E.L. Doctorow, who wrote several great novels and one perfect one (Ragtime), sadly just died. Historical fiction can be a really tiresome thing in most hands, especially when the subjects are recent ones, but Doctorow was as good as anyone at the truth-fiction mélange. I’ve never read his early sci-fi book, Big As Life, and would like to.
A brief 1975 People magazine article cataloged that rare moment when literary success dovetailed with the commercial kind, Apparently, Robert Altman was first set to direct the big-screen adaptation of Ragtime, those honors eventually falling to Milos Forman. The opening:
The offers went up like the temperature in steamy Manhattan—$1 million, $1.5 million. And when the final bid of $1.85 million came in, an ambitious 270-page novel called Ragtime had made literary history. It was the highest price ever paid for paperback rights to a book—edging out the Joy of Cooking by $350,000. Nine publishing houses spent more than 12 hours politely jockeying before Bantam Books made the deal.

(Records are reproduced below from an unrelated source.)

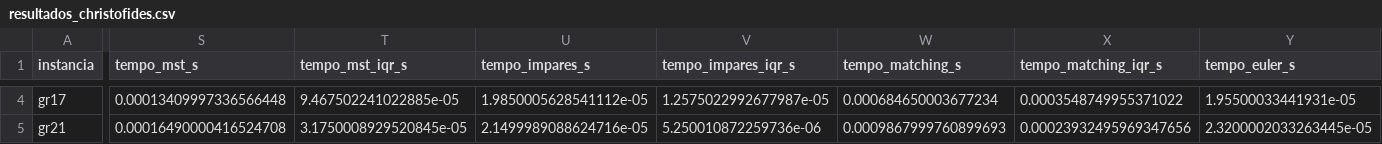
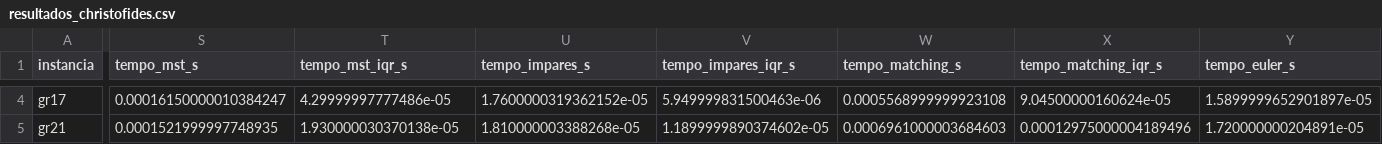
Before and after one commit to RaissaLauarNavarro/tp2-alg2, a CSV file: resultados/resultados_christofides.csv, drawn as a sheet; only a part is shown, gaps mark what is left out; the diff covers the shown part only; the diff names each change by its address in the sheet, - before the commit and + after, or states it on an @@ line.

```diff
--- a/resultados/resultados_christofides.csv
+++ b/resultados/resultados_christofides.csv
-S4 (tempo_mst_s): 0.00013409997336566448
+S4 (tempo_mst_s): 0.00016150000010384247
-T4 (tempo_mst_iqr_s): 9.467502241022885e-05
+T4 (tempo_mst_iqr_s): 4.29999997777486e-05
-U4 (tempo_impares_s): 1.9850005628541112e-05
+U4 (tempo_impares_s): 1.7600000319362152e-05
-V4 (tempo_impares_iqr_s): 1.2575022992677987e-05
+V4 (tempo_impares_iqr_s): 5.949999831500463e-06
-W4 (tempo_matching_s): 0.000684650003677234
+W4 (tempo_matching_s): 0.0005568999999923108
-X4 (tempo_matching_iqr_s): 0.0003548749955371022
+X4 (tempo_matching_iqr_s): 9.04500000160624e-05
-Y4 (tempo_euler_s): 1.95500033441931e-05
+Y4 (tempo_euler_s): 1.5899999652901897e-05
-S5 (tempo_mst_s): 0.00016490000416524708
+S5 (tempo_mst_s): 0.0001521999997748935
-T5 (tempo_mst_iqr_s): 3.1750008929520845e-05
+T5 (tempo_mst_iqr_s): 1.930000030370138e-05
-U5 (tempo_impares_s): 2.1499989088624716e-05
+U5 (tempo_impares_s): 1.810000003388268e-05
-V5 (tempo_impares_iqr_s): 5.250010872259736e-06
+V5 (tempo_impares_iqr_s): 1.1899999890374602e-05
-W5 (tempo_matching_s): 0.0009867999760899693
+W5 (tempo_matching_s): 0.0006961000003684603
-X5 (tempo_matching_iqr_s): 0.00023932495969347656
+X5 (tempo_matching_iqr_s): 0.00012975000004189496
-Y5 (tempo_euler_s): 2.3200002033263445e-05
+Y5 (tempo_euler_s): 1.720000000204891e-05
```
Also changed, not shown: 142 edited cells elsewhere in this file, resultados/resultados_twice.csv, 13 other files.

Ragtime‘s genteel, 44-year-old author E.L. Doctorow did not, of course, attend the vulgar merchandising rites. That’s what agents are for. Doctorow was in fact 45 minutes from Broadway, browsing in a New Rochelle bookstore with his 13-year-old son, Sam, at the historic moment of sale. Finally reached by phone by his hardback publisher at Random House, Doctorow was pleased but not overwhelmed at the news that he was an instant millionaire (he will receive half the $1.8 million plus royalties on the best-selling hard cover). His three previous novels—critical but not financial triumphs—had given him a Garboesque perspective on wealth. “I really feel,” Doctorow says, “that money is like sex—it’s a private matter.”

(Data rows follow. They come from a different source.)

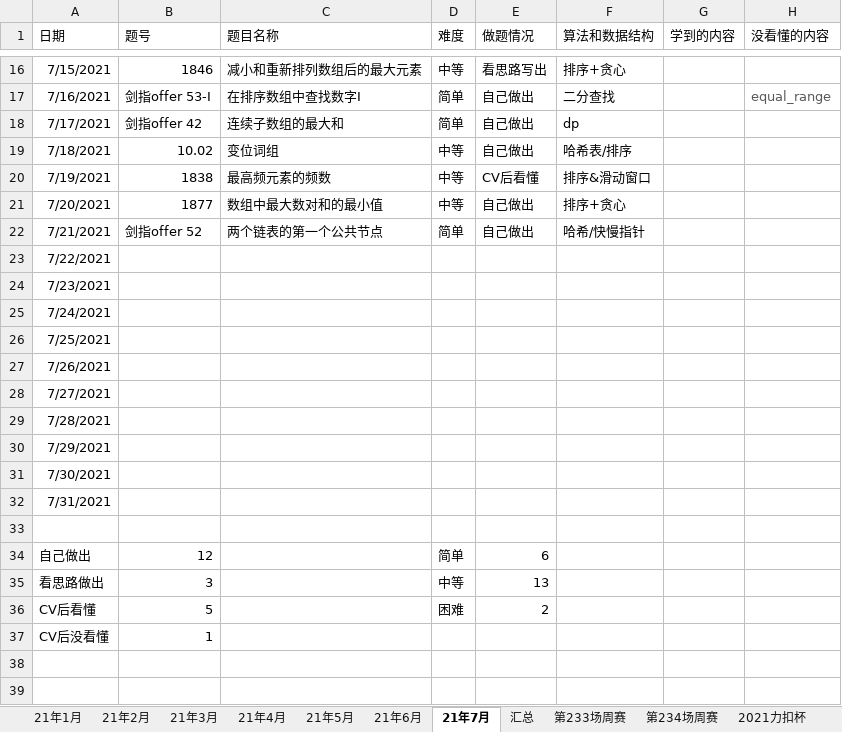
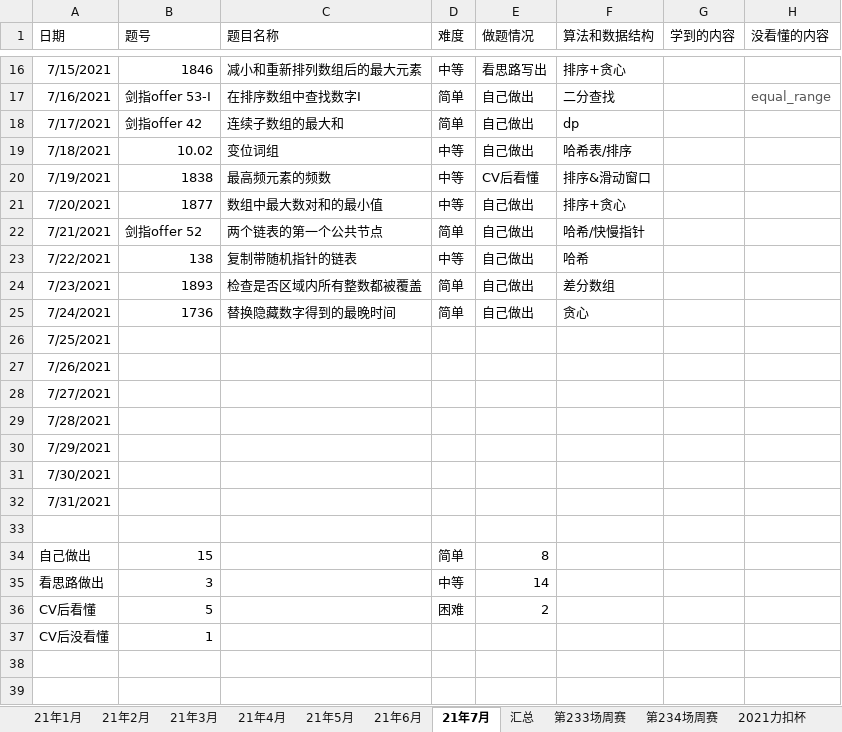
Before and after one commit to S-N-O-R-L-A-X/leetcode, an Excel workbook: 力扣做题情况.xlsx, sheet 21年7月, drawn as a sheet; only a part is shown, gaps mark what is left out; values as stored, in another font and other column widths than the file's, no borders; charts and pictures not drawn; the diff names each change by its address in the sheet, - before the commit and + after, or states it on an @@ line.

Commit message:
7-24

```diff
--- a/力扣做题情况.xlsx (sheet 21年7月)
+++ b/力扣做题情况.xlsx (sheet 21年7月)
-B23 (题号): (empty)
+B23 (题号): 138
-C23 (题目名称): (empty)
+C23 (题目名称): 复制带随机指针的链表
-D23 (难度): (empty)
+D23 (难度): 中等
-E23:E25 (做题情况): (empty)
+E23:E25 (做题情况): 自己做出
-F23 (算法和数据结构): (empty)
+F23 (算法和数据结构): 哈希
-B24 (题号): (empty)
+B24 (题号): 1893
-C24 (题目名称): (empty)
+C24 (题目名称): 检查是否区域内所有整数都被覆盖
-D24:D25 (难度): (empty)
+D24:D25 (难度): 简单
-F24 (算法和数据结构): (empty)
+F24 (算法和数据结构): 差分数组
-B25 (题号): (empty)
+B25 (题号): 1736
-C25 (题目名称): (empty)
+C25 (题目名称): 替换隐藏数字得到的最晚时间
-F25 (算法和数据结构): (empty)
+F25 (算法和数据结构): 贪心
-B34 (题号): 12
+B34 (题号): 15
-E34 (做题情况): 6
+E34 (做题情况): 8
-E35 (做题情况): 13
+E35 (做题情况): 14
```
Also changed, not shown: charts or pictures.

For Bantam, the transaction will turn financially sour unless it can peddle Ragtime, to be published next summer at over $2 a copy, to 4 or 5 million customers. A big box-office movie usually helps push paperback sales, and film rights for Ragtime have been sold to this year’s top director, Robert (Nashville) Altman. Doctorow has already heard from a fellow alumnus of Kenyon College in Ohio who wants to be one of the leads. “Remember me?” asked Paul Newman. “We went to college together, and I’d love to play in the movie.” “Terrific,” said a flattered Doctorow—who graduated in 1952, three years after the 50-year-old Newman, and never met the actor—”you’d be great for the part of the father.” But, protested Newman, “I want to play the younger brother.”•
Tags: E.L. Doctorow